BEGIN
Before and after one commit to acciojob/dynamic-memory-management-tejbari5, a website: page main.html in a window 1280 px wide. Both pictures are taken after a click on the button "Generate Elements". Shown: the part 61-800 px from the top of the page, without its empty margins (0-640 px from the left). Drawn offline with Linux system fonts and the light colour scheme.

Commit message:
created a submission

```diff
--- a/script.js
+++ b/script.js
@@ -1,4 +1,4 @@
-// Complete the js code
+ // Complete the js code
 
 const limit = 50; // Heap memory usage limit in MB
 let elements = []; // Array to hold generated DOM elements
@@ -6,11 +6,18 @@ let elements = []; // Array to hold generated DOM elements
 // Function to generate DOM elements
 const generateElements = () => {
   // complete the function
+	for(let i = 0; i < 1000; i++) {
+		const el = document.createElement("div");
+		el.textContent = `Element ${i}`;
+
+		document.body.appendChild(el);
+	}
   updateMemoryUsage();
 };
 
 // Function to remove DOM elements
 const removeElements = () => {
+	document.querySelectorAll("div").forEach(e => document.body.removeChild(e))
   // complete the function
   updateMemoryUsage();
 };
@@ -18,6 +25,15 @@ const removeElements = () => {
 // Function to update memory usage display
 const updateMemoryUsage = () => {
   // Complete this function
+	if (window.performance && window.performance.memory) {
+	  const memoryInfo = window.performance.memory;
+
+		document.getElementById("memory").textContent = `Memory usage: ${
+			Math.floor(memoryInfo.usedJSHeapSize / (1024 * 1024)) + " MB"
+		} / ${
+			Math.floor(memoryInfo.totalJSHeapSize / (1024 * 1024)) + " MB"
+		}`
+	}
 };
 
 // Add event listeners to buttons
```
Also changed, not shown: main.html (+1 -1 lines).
END
The expected answer is each line of the records above that includes the string "const".

• _EXERCISE OUTPUT_:
 const limit = 50; // Heap memory usage limit in MB
 const generateElements = () => {
+		const el = document.createElement("div");
 const removeElements = () => {
@@ -18,6 +25,15 @@ const removeElements = () => {
 const updateMemoryUsage = () => {
+	  const memoryInfo = window.performance.memory;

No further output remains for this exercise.